Other states are considering similar bans or passing versions of a ban enacted in Texas last year that bans abortions after about six weeks of pregnancy that the Supreme Court has refused to block.
Meanwhile, Arizona joins a dozen other states with limits on sports participation for trans girls and becomes the third state to try and limit health care options for transgender teens. Oklahoma’s governor signed a sports ban on Wednesday.
Until two years ago, no state had passed a law regulating gender-designated youth sports. But the issue has become front and center in Republican-led statehouses since Idaho lawmakers passed the nation’s first sports participation law in 2020. That law is now blocked in court, along with another in West Virginia.
Republicans have said blocking transgender athletes from girls sports teams would protect the integrity of women’s sports, claiming that trans athletes would have an advantage.

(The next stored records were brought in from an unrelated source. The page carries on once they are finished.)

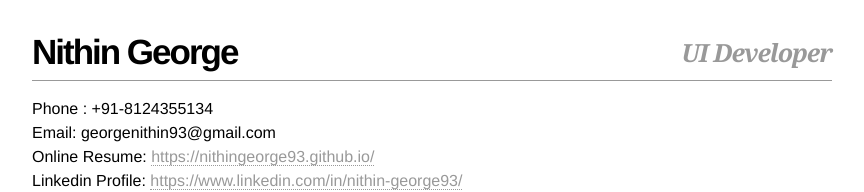
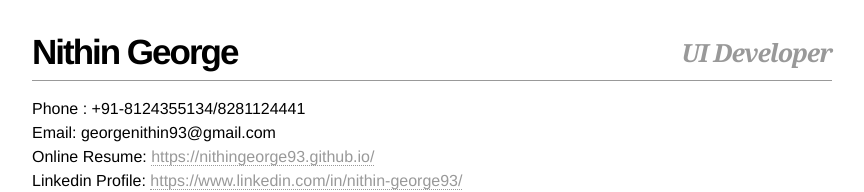
Before and after one commit to NithinGeorge93/nithingeorge93.github.io, a plain HTML site: page index.html in a window 1280 px wide. Shown: the top 192 px of the page, without its empty margins (208-1072 px from the left). Drawn offline with Linux system fonts and the light colour scheme.

Commit message:
Update index.html
add alternate contact number

```diff
--- a/index.html
+++ b/index.html
@@ -40,7 +40,7 @@
             <h1 class="fn">Nithin George<span style="font-style: italic; font-family: Georgia, Serif; float: right;  font-size:25px; color: #999; letter-spacing: -1px;">UI Developer</span></h1>
 
             <p>
-                Phone : <span class="tel">+91-8124355134</span><br />
+                Phone : <span class="tel">+91-8124355134/8281124441</span><br />
                 Email: <span class="email">georgenithin93@gmail.com</span><br/>
 		Online Resume: <a href="https://nithingeorge93.github.io/">https://nithingeorge93.github.io/</a><br/>
 		Linkedin Profile: <a href="https://www.linkedin.com/in/nithin-george93/">https://www.linkedin.com/in/nithin-george93/</a>
```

Ducey echoed that sentiment in his signing statement, saying the bill ensures girls and woman can compete “on a level playing field.”
Many point to the transgender collegiate swimmer Lia Thomas, who won an individual title at the NCAA Women’s Division I Swimming and Diving Championship last week.
But there are few trans athletes in Arizona schools. Since 2017, about 16 trans athletes have asked for waivers to play on teams that align with their gender identities out of about 170,000 high school athletes in the state and not all were granted, according to the Arizona Interscholastic Association.
Skyler Morrison, a 13-year-old transgender girl who lives in Phoenix, testified against the legislation and called for Ducey to veto it, tweeted that she was “truly disgusted and terrified for all of my trans family here.”
Critics said the legislation dehumanizes trans youth to address an issue that hasn’t been a problem. They said decisions about health care should be left to trans children, their parents and their health care providers.
The American Civil Liberties Union and the National Center for Lesbian Rights vowed to sue to block the law banning gender-affirming surgery for those under age 18.
“We’re talking about legislating bullying against children who are already struggling just to get by,” Democratic Rep. Kelli Butler said during the House debate on the sports bill last week.